*Instructions for the task:* Print the records below exactly, and do not carry over any picture.

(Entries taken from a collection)
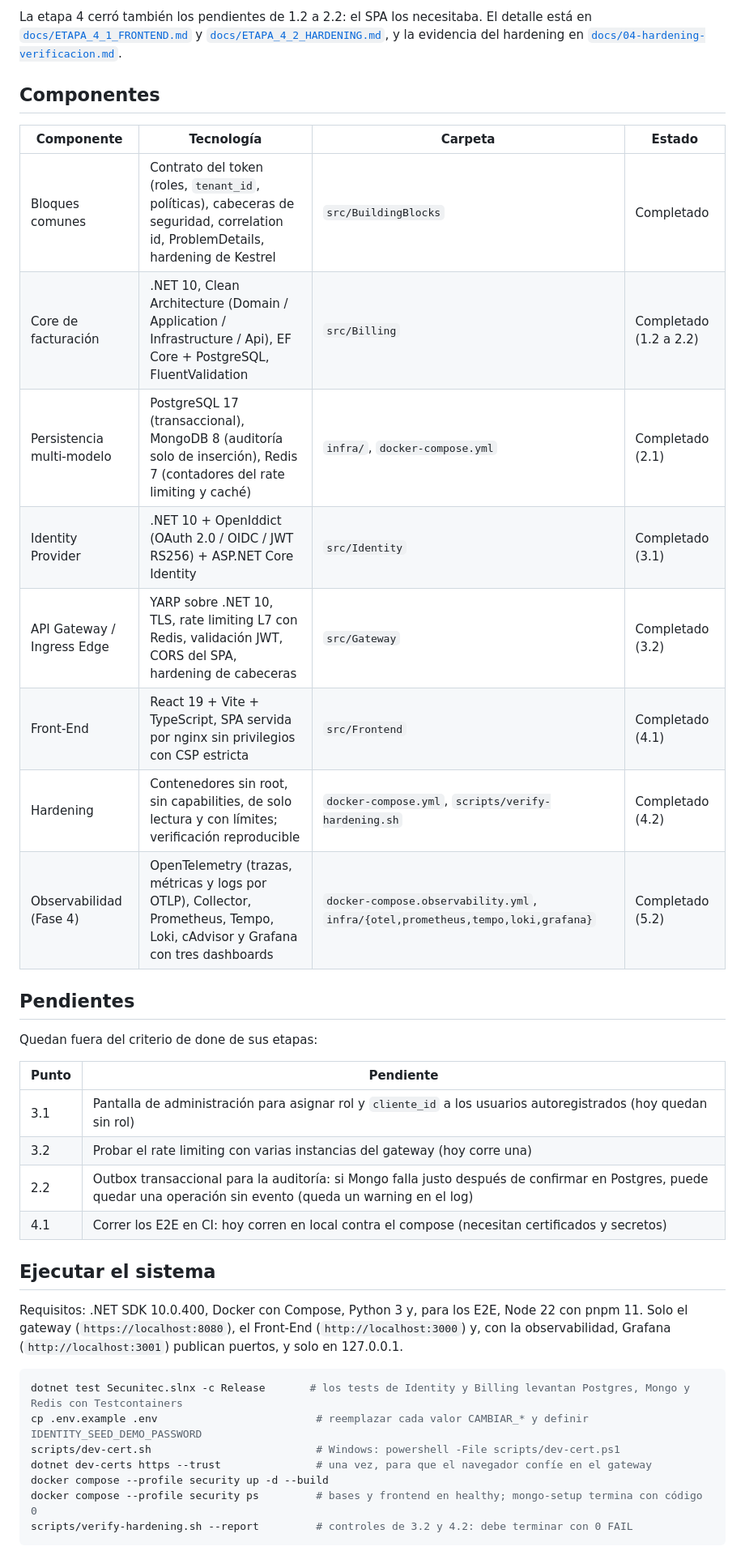
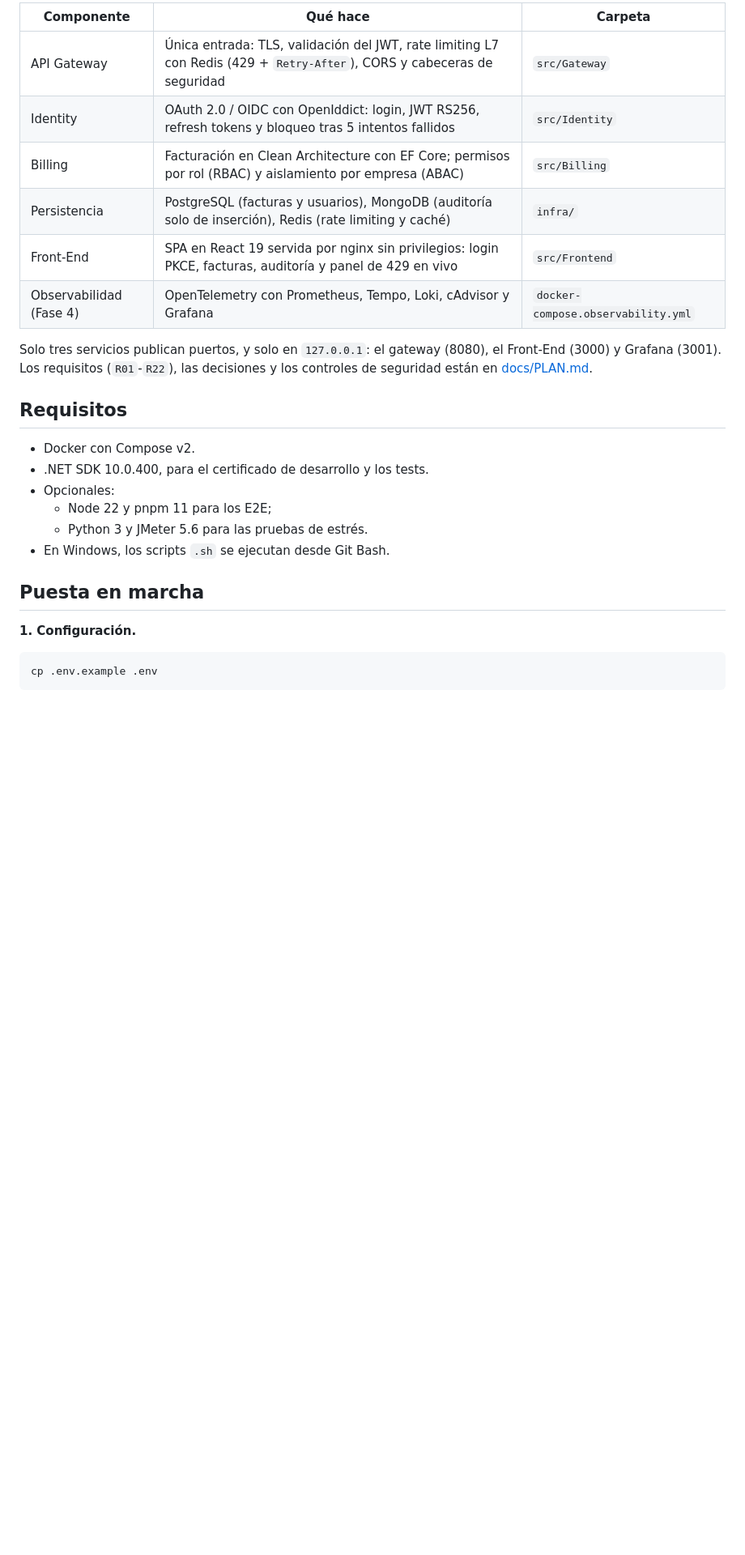
Before and after one commit to PickleRickHND/secunitec-platform, a Markdown page: README.md, the part around one of its changes. Shown at 81% size. GitHub-like rendering; blank space fills up the shorter version.

````diff
--- a/README.md
+++ b/README.md
@@ -27,41 +41,29 @@ Pistas: **A** = Identity, Gateway, hardening · **B** = Billing y bases de datos
 
-La etapa 4 cerró también los pendientes de 1.2 a 2.2: el SPA los necesitaba. El detalle está en [`docs/ETAPA_4_1_FRONTEND.md`](docs/ETAPA_4_1_FRONTEND.md) y [`docs/ETAPA_4_2_HARDENING.md`](docs/ETAPA_4_2_HARDENING.md), y la evidencia del hardening en [`docs/04-hardening-verificacion.md`](docs/04-hardening-verificacion.md).
+| Componente | Qué hace | Carpeta |
+|---|---|---|
+| API Gateway | Única entrada: TLS, validación del JWT, rate limiting L7 con Redis (429 + `Retry-After`), CORS y cabeceras de seguridad | `src/Gateway` |
+| Identity | OAuth 2.0 / OIDC con OpenIddict: login, JWT RS256, refresh tokens y bloqueo tras 5 intentos fallidos | `src/Identity` |
+| Billing | Facturación en Clean Architecture con EF Core; permisos por rol (RBAC) y aislamiento por empresa (ABAC) | `src/Billing` |
+| Persistencia | PostgreSQL (facturas y usuarios), MongoDB (auditoría solo de inserción), Redis (rate limiting y caché) | `infra/` |
+| Front-End | SPA en React 19 servida por nginx sin privilegios: login PKCE, facturas, auditoría y panel de 429 en vivo | `src/Frontend` |
+| Observabilidad (Fase 4) | OpenTelemetry con Prometheus, Tempo, Loki, cAdvisor y Grafana | `docker-compose.observability.yml` |
 
-## Componentes
+Solo tres servicios publican puertos, y solo en `127.0.0.1`: el gateway (8080), el Front-End (3000) y Grafana (3001). Los requisitos (`R01`-`R22`), las decisiones y los controles de seguridad están en [docs/PLAN.md](docs/PLAN.md).
 
-| Componente | Tecnología | Carpeta | Estado |
-|---|---|---|---|
-| Bloques comunes | Contrato del token (roles, `tenant_id`, políticas), cabeceras de seguridad, correlation id, ProblemDetails, hardening de Kestrel | `src/BuildingBlocks` | Completado |
-| Core de facturación | .NET 10, Clean Architecture (Domain / Application / Infrastructure / Api), EF Core + PostgreSQL, FluentValidation | `src/Billing` | Completado (1.2 a 2.2) |
-| Persistencia multi-modelo | PostgreSQL 17 (transaccional), MongoDB 8 (auditoría solo de inserción), Redis 7 (contadores del rate limiting y caché) | `infra/`, `docker-compose.yml` | Completado (2.1) |
-| Identity Provider | .NET 10 + OpenIddict (OAuth 2.0 / OIDC / JWT RS256) + ASP.NET Core Identity | `src/Identity` | Completado (3.1) |
-| API Gateway / Ingress Edge | YARP sobre .NET 10, TLS, rate limiting L7 con Redis, validación JWT, CORS del SPA, hardening de cabeceras | `src/Gateway` | Completado (3.2) |
-| Front-End | React 19 + Vite + TypeScript, SPA servida por nginx sin privilegios con CSP estricta | `src/Frontend` | Completado (4.1) |
-| Hardening | Contenedores sin root, sin capabilities, de solo lectura y con límites; verificación reproducible | `docker-compose.yml`, `scripts/verify-hardening.sh` | Completado (4.2) |
-| Observabilidad (Fase 4) | OpenTelemetry (trazas, métricas y logs por OTLP), Collector, Prometheus, Tempo, Loki, cAdvisor y Grafana con tres dashboards | `docker-compose.observability.yml`, `infra/{otel,prometheus,tempo,loki,grafana}` | Completado (5.2) |
+## Requisitos
 
-## Pendientes
+- Docker con Compose v2.
+- .NET SDK 10.0.400, para el certificado de desarrollo y los tests.
+- Opcionales:
+  - Node 22 y pnpm 11 para los E2E;
+  - Python 3 y JMeter 5.6 para las pruebas de estrés.
+- En Windows, los scripts `.sh` se ejecutan desde Git Bash.
 
-Quedan fuera del criterio de done de sus etapas:
+## Puesta en marcha
 
-| Punto | Pendiente |
-|---|---|
-| 3.1 | Pantalla de administración para asignar rol y `cliente_id` a los usuarios autoregistrados (hoy quedan sin rol) |
-| 3.2 | Probar el rate limiting con varias instancias del gateway (hoy corre una) |
-| 2.2 | Outbox transaccional para la auditoría: si Mongo falla justo después de confirmar en Postgres, puede quedar una operación sin evento (queda un warning en el log) |
-| 4.1 | Correr los E2E en CI: hoy corren en local contra el compose (necesitan certificados y secretos) |
-
-## Ejecutar el sistema
-
-Requisitos: .NET SDK 10.0.400, Docker con Compose, Python 3 y, para los E2E, Node 22 con pnpm 11. Solo el gateway (`https://localhost:8080`), el Front-End (`http://localhost:3000`) y, con la observabilidad, Grafana (`http://localhost:3001`) publican puertos, y solo en 127.0.0.1.
+**1. Configuración.**
 
 ```bash
-dotnet test Secunitec.slnx -c Release       # los tests de Identity y Billing levantan Postgres, Mongo y Redis con Testcontainers
-cp .env.example .env                         # reemplazar cada valor CAMBIAR_* y definir IDENTITY_SEED_DEMO_PASSWORD
-scripts/dev-cert.sh                          # Windows: powershell -File scripts/dev-cert.ps1
-dotnet dev-certs https --trust               # una vez, para que el navegador confíe en el gateway
-docker compose --profile security up -d --build
-docker compose --profile security ps         # bases y frontend en healthy; mongo-setup termina con código 0
-scripts/verify-hardening.sh --report         # controles de 3.2 y 4.2: debe terminar con 0 FAIL
+cp .env.example .env
 ```
 
````
Also changed, not shown: other parts of README.md (+121 -60 lines), docs/05-pruebas-estres-use.md (+1 -1 lines), docs/PLAN.md (+7 -4 lines).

*Task answer:*
Before and after one commit to PickleRickHND/secunitec-platform, a Markdown page: README.md, the part around one of its changes. Shown at 81% size. GitHub-like rendering; blank space fills up the shorter version.

````diff
--- a/README.md
+++ b/README.md
@@ -27,41 +41,29 @@ Pistas: **A** = Identity, Gateway, hardening · **B** = Billing y bases de datos
 
-La etapa 4 cerró también los pendientes de 1.2 a 2.2: el SPA los necesitaba. El detalle está en [`docs/ETAPA_4_1_FRONTEND.md`](docs/ETAPA_4_1_FRONTEND.md) y [`docs/ETAPA_4_2_HARDENING.md`](docs/ETAPA_4_2_HARDENING.md), y la evidencia del hardening en [`docs/04-hardening-verificacion.md`](docs/04-hardening-verificacion.md).
+| Componente | Qué hace | Carpeta |
+|---|---|---|
+| API Gateway | Única entrada: TLS, validación del JWT, rate limiting L7 con Redis (429 + `Retry-After`), CORS y cabeceras de seguridad | `src/Gateway` |
+| Identity | OAuth 2.0 / OIDC con OpenIddict: login, JWT RS256, refresh tokens y bloqueo tras 5 intentos fallidos | `src/Identity` |
+| Billing | Facturación en Clean Architecture con EF Core; permisos por rol (RBAC) y aislamiento por empresa (ABAC) | `src/Billing` |
+| Persistencia | PostgreSQL (facturas y usuarios), MongoDB (auditoría solo de inserción), Redis (rate limiting y caché) | `infra/` |
+| Front-End | SPA en React 19 servida por nginx sin privilegios: login PKCE, facturas, auditoría y panel de 429 en vivo | `src/Frontend` |
+| Observabilidad (Fase 4) | OpenTelemetry con Prometheus, Tempo, Loki, cAdvisor y Grafana | `docker-compose.observability.yml` |
 
-## Componentes
+Solo tres servicios publican puertos, y solo en `127.0.0.1`: el gateway (8080), el Front-End (3000) y Grafana (3001). Los requisitos (`R01`-`R22`), las decisiones y los controles de seguridad están en [docs/PLAN.md](docs/PLAN.md).
 
-| Componente | Tecnología | Carpeta | Estado |
-|---|---|---|---|
-| Bloques comunes | Contrato del token (roles, `tenant_id`, políticas), cabeceras de seguridad, correlation id, ProblemDetails, hardening de Kestrel | `src/BuildingBlocks` | Completado |
-| Core de facturación | .NET 10, Clean Architecture (Domain / Application / Infrastructure / Api), EF Core + PostgreSQL, FluentValidation | `src/Billing` | Completado (1.2 a 2.2) |
-| Persistencia multi-modelo | PostgreSQL 17 (transaccional), MongoDB 8 (auditoría solo de inserción), Redis 7 (contadores del rate limiting y caché) | `infra/`, `docker-compose.yml` | Completado (2.1) |
-| Identity Provider | .NET 10 + OpenIddict (OAuth 2.0 / OIDC / JWT RS256) + ASP.NET Core Identity | `src/Identity` | Completado (3.1) |
-| API Gateway / Ingress Edge | YARP sobre .NET 10, TLS, rate limiting L7 con Redis, validación JWT, CORS del SPA, hardening de cabeceras | `src/Gateway` | Completado (3.2) |
-| Front-End | React 19 + Vite + TypeScript, SPA servida por nginx sin privilegios con CSP estricta | `src/Frontend` | Completado (4.1) |
-| Hardening | Contenedores sin root, sin capabilities, de solo lectura y con límites; verificación reproducible | `docker-compose.yml`, `scripts/verify-hardening.sh` | Completado (4.2) |
-| Observabilidad (Fase 4) | OpenTelemetry (trazas, métricas y logs por OTLP), Collector, Prometheus, Tempo, Loki, cAdvisor y Grafana con tres dashboards | `docker-compose.observability.yml`, `infra/{otel,prometheus,tempo,loki,grafana}` | Completado (5.2) |
+## Requisitos
 
-## Pendientes
+- Docker con Compose v2.
+- .NET SDK 10.0.400, para el certificado de desarrollo y los tests.
+- Opcionales:
+  - Node 22 y pnpm 11 para los E2E;
+  - Python 3 y JMeter 5.6 para las pruebas de estrés.
+- En Windows, los scripts `.sh` se ejecutan desde Git Bash.
 
-Quedan fuera del criterio de done de sus etapas:
+## Puesta en marcha
 
-| Punto | Pendiente |
-|---|---|
-| 3.1 | Pantalla de administración para asignar rol y `cliente_id` a los usuarios autoregistrados (hoy quedan sin rol) |
-| 3.2 | Probar el rate limiting con varias instancias del gateway (hoy corre una) |
-| 2.2 | Outbox transaccional para la auditoría: si Mongo falla justo después de confirmar en Postgres, puede quedar una operación sin evento (queda un warning en el log) |
-| 4.1 | Correr los E2E en CI: hoy corren en local contra el compose (necesitan certificados y secretos) |
-
-## Ejecutar el sistema
-
-Requisitos: .NET SDK 10.0.400, Docker con Compose, Python 3 y, para los E2E, Node 22 con pnpm 11. Solo el gateway (`https://localhost:8080`), el Front-End (`http://localhost:3000`) y, con la observabilidad, Grafana (`http://localhost:3001`) publican puertos, y solo en 127.0.0.1.
+**1. Configuración.**
 
 ```bash
-dotnet test Secunitec.slnx -c Release       # los tests de Identity y Billing levantan Postgres, Mongo y Redis con Testcontainers
-cp .env.example .env                         # reemplazar cada valor CAMBIAR_* y definir IDENTITY_SEED_DEMO_PASSWORD
-scripts/dev-cert.sh                          # Windows: powershell -File scripts/dev-cert.ps1
-dotnet dev-certs https --trust               # una vez, para que el navegador confíe en el gateway
-docker compose --profile security up -d --build
-docker compose --profile security ps         # bases y frontend en healthy; mongo-setup termina con código 0
-scripts/verify-hardening.sh --report         # controles de 3.2 y 4.2: debe terminar con 0 FAIL
+cp .env.example .env
 ```
 
````
Also changed, not shown: other parts of README.md (+121 -60 lines), docs/05-pruebas-estres-use.md (+1 -1 lines), docs/PLAN.md (+7 -4 lines).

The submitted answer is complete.